Work order: Only lines with the string "section" are wanted. Pull them out of the data.

═════ Supplied entries ═════

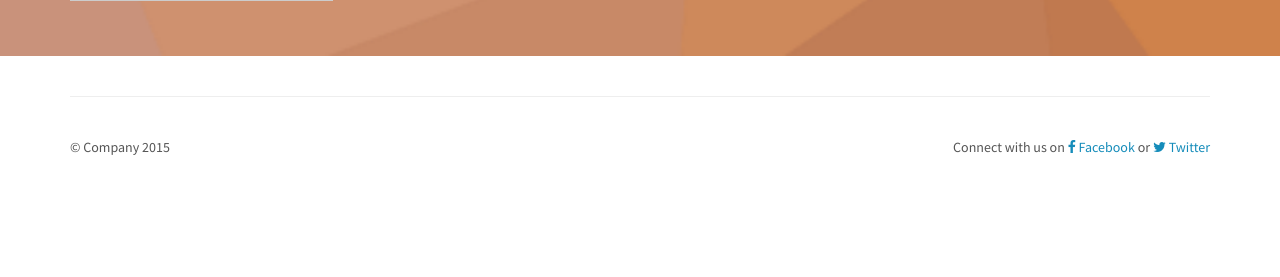
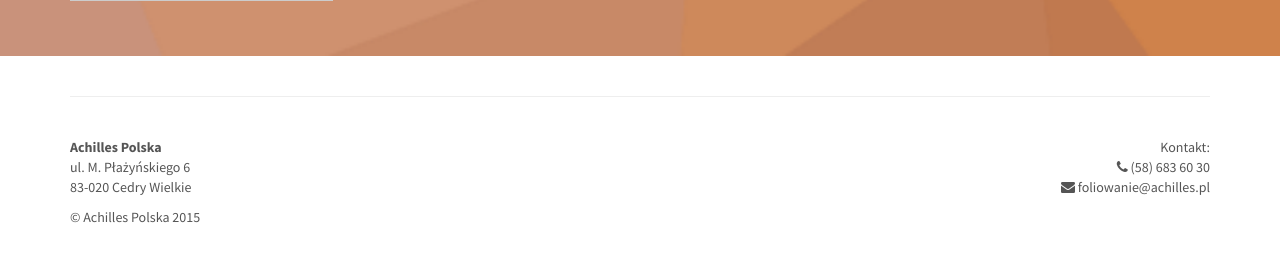
Before and after one commit to kobox/wzornik-achilles, a Django app: template src/templates/home.html in a window 1280 px wide. Shown: the part 4620-4897 px from the top of the page. Before the commit the page ends 4775 px from the top, so only its background shows below. Run offline with Django 3.2, Linux system fonts and the light colour scheme; the template is opened without the code that fills it, so the values that code supplies are empty; parts of the project's set-up code (start-up, migrations or seed data) failed here and were passed over; some libraries are stand-ins or nearby versions.

Commit message:
teksty, logo

```diff
--- a/src/patternbook/models.py
+++ b/src/patternbook/models.py
@@ -10,7 +10,7 @@ class SignUp(models.Model):
     company = models.CharField('Firma', max_length=254, default='', blank=True, null=True)
     phone = models.CharField('Telefon', max_length=254, default='')
     note = models.TextField('Uwagi', default='', blank=True, null=True)
-    newsletter = models.BooleanField('Newsletter', default=True, help_text='This is the help text')
+    newsletter = models.BooleanField('Newsletter', default=True, help_text='Chcę być informowany o nowościach i ofertach firmy Achilles.')
     timestamp = models.DateTimeField(auto_now_add=True, auto_now=False)
 
     def __unicode__(self):
--- a/src/static/site/css/main.css
+++ b/src/static/site/css/main.css
@@ -3,7 +3,9 @@
 html, body{
     height:100%;		/* For full height images */
 }
-
+.achilles {
+ color:#F26522;
+}
 .starter-template {
   padding: 40px 15px;
   text-align: center;
--- a/src/templates/_brandname.html
+++ b/src/templates/_brandname.html
@@ -1 +1 @@
-Wzornik
+Achilles <span class="achilles">Polska</span>
--- a/src/templates/_navbar.html
+++ b/src/templates/_navbar.html
@@ -1,2 +1,2 @@
-<li {% if active_link == "home" %}class="active"{% endif %}><a href="{% url 'home' %}">Home</a></li>
-<li {% if active_link == "about" %}class="active"{% endif %}><a href="{% url 'about' %}">About</a></li>
+<li {% if active_link == "home" %}class="active"{% endif %}><a href="{% url 'home' %}">Start</a></li>
+<li {% if active_link == "about" %}class="active"{% endif %}><a href="{% url 'about' %}">o Firmie</a></li>
--- a/src/templates/base.html
+++ b/src/templates/base.html
@@ -116,13 +116,19 @@
             <div class="footer">
         <div class="row">
           <div class="col-lg-6">
-              <p>&copy; Company {% now 'Y' %}</p>
+              <section>
+              <p><strong>Achilles Polska</strong> <br>ul. M. Płażyńskiego 6 <br>83-020 Cedry Wielkie</p>
+            </section>
+              <p>&copy; Achilles Polska {% now 'Y' %}</p>
           </div>
           <div class="col-lg-6 text-right">
-            Connect with us on
-            <a href="#"><i class="fa fa-facebook"></i> Facebook</a> or
-            <a href="#"><i class="fa fa-twitter"></i> Twitter</a>
-          </div>
+           <section >
+              <p>Kontakt:<br/>
+                  <i class="fa fa-phone"></i> (58) 683 60 30 <br/>
+                  <i class="fa fa-envelope"></i> foliowanie@achilles.pl
+              </p>
+            </section>
+
         </div>
             </div>
       </div>
--- a/src/templates/home.html
+++ b/src/templates/home.html
@@ -10,12 +10,13 @@
 {% endblock %}
 
 {% block navbar-right %}
-  {% if not user.is_authenticated %}
-<a class="btn btn-default" href="{% url 'accounts:login' %}" role="button">Log in</a>
-<a class="btn btn-primary" href="{% url 'accounts:signup' %}" role="button">Sign up</a>
-  {% else %}
-    {{ block.super }}
-  {% endif %}
+    <a class="btn btn-warning" href="{% url 'order' %}" role="button">Zamów wzornik Achilles</a>
+{#  {% if not user.is_authenticated %}#}
+{#<a class="btn btn-default" href="{% url 'accounts:login' %}" role="button">Log in</a>#}
+{#<a class="btn btn-primary" href="{% url 'accounts:signup' %}" role="button">Sign up</a>#}
+{#  {% else %}#}
+{#    {{ block.super }}#}
+{#  {% endif %}#}
 {% endblock %}
 
 {% block splash %}
@@ -24,11 +25,10 @@
       <div class="row">
         <div class="col-md-8 col-sm-8">
           <h1>{% include "_brandname.html" %}</h1>
-          <p>Cras justo odio, dapibus ac facilisis in, egestas eget quam.</p>
-	  <a class="btn btn-primary" href="{% url 'accounts:signup' %}" role="button">Sign up for Free!</a>
+          <p>Uszlachetnianie druku</p>
+
         </div>
         <div class="col-md-4 col-sm-4">
-
         </div>
       </div>
     </div>
--- a/src/wzornik/urls.py
+++ b/src/wzornik/urls.py
@@ -10,8 +10,8 @@ import patternbook.views
 
 urlpatterns = [
     url(r'^$', views.HomePage.as_view(), name='home'),
-    #url(r'^about/$', views.AboutPage.as_view(), name='about'),
-    url(r'^about/$', patternbook.views.add_signup , name='about'),
+    url(r'^about/$', views.AboutPage.as_view(), name='about'),
+    url(r'^order/$', patternbook.views.add_signup , name='order'),
     url(r'^thanks/$', patternbook.views.ThanksPage.as_view(), name='thanks'),
     url(r'^users/', include(profiles.urls, namespace='profiles')),
     url(r'^admin/', include(admin.site.urls)),
```
Also changed, not shown: src/db.sqlite3.
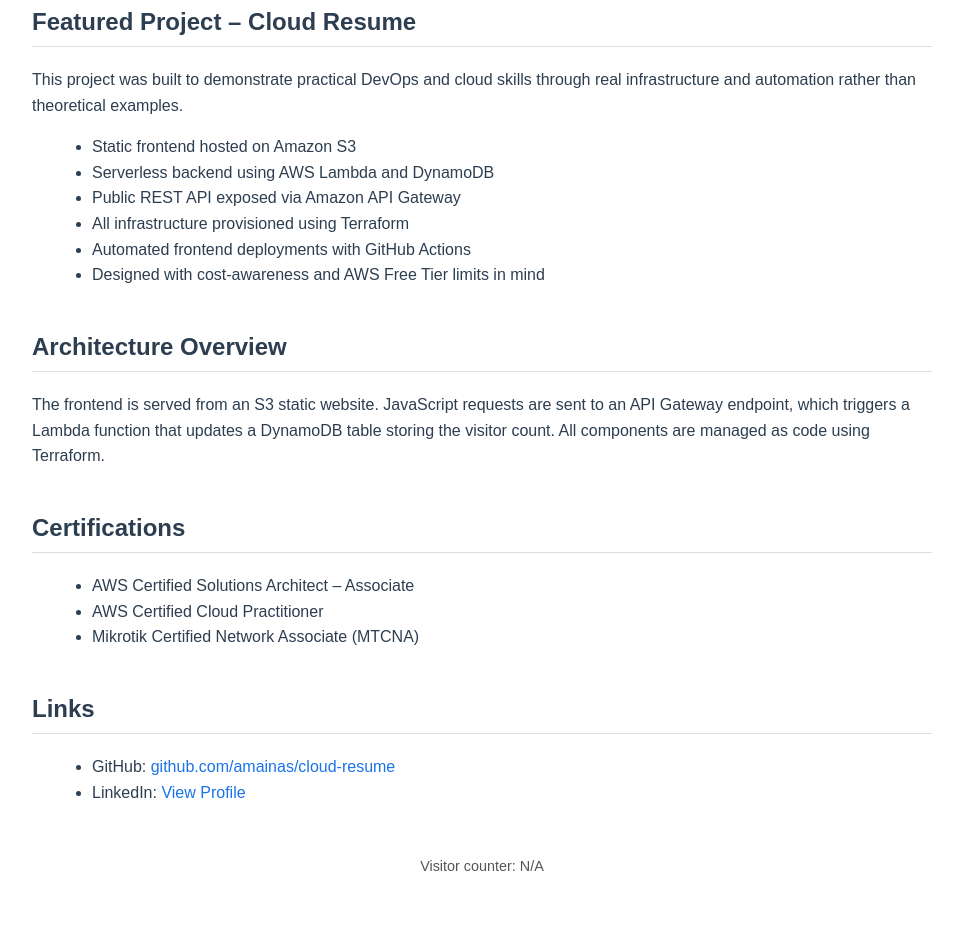
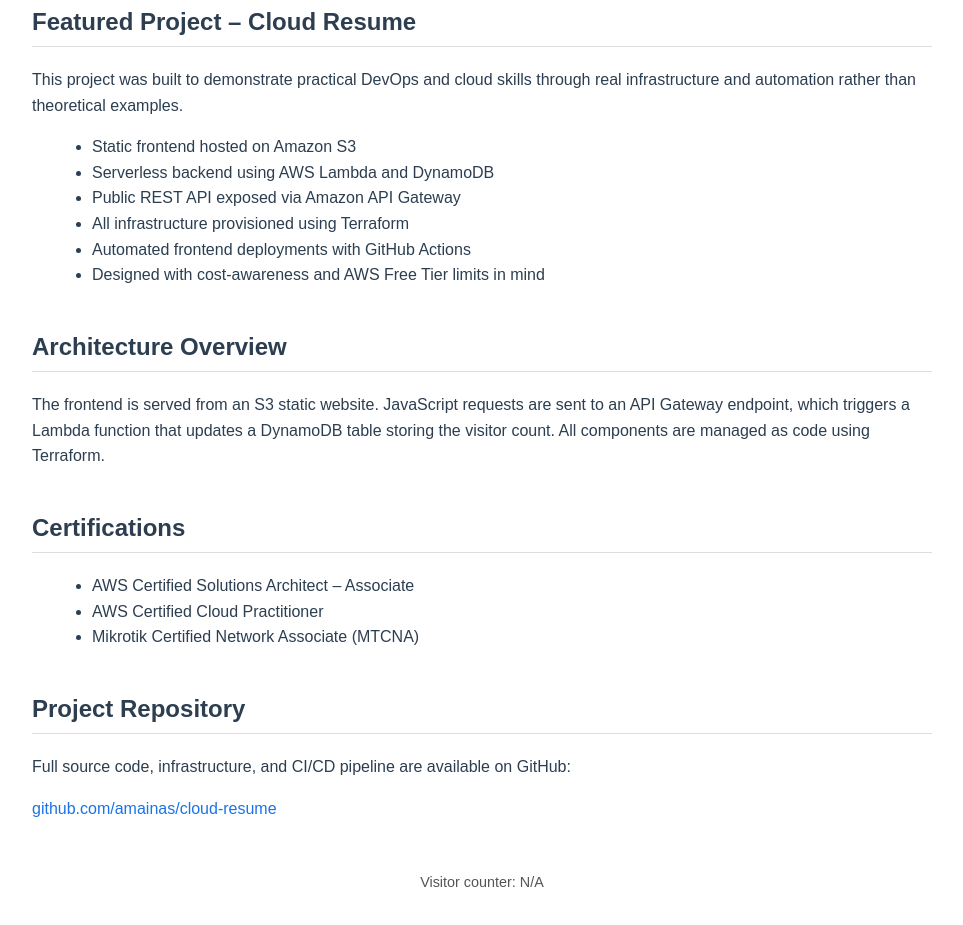
Before and after one commit to amainas/cloud-resume, a plain HTML site: page frontend/index.html in a window 1280 px wide. Shown: the part 798-1723 px from the top of the page, without its empty margins (158-1121 px from the left). Drawn offline with Linux system fonts and the light colour scheme; no server answers.

Commit message:
Changed index.html file

```diff
--- a/frontend/index.html
+++ b/frontend/index.html
@@ -80,23 +80,17 @@
     </ul>
   </section>
 
-  <section>
-    <h2>Links</h2>
-    <ul>
-      <li>
-        GitHub:
-        <a href="https://github.com/amainas/cloud-resume" target="_blank">
-          github.com/amainas/cloud-resume
-        </a>
-      </li>
-      <li>
-        LinkedIn:
-        <a href="https://www.linkedin.com/in/YOUR-LINKEDIN" target="_blank">
-          View Profile
-        </a>
-      </li>
-    </ul>
-  </section>
+ <section>
+  <h2>Project Repository</h2>
+  <p>
+    Full source code, infrastructure, and CI/CD pipeline are available on GitHub:
+  </p>
+  <p>
+    <a href="https://github.com/amainas/cloud-resume" target="_blank">
+      github.com/amainas/cloud-resume
+    </a>
+  </p>
+ </section>
 
   <section class="counter">
     <p>
```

═════

Answer for this exercise:
+              <section>
+            </section>
+           <section >
+            </section>
   </section>
-  <section>
-  </section>
+ <section>
+ </section>
   <section class="counter">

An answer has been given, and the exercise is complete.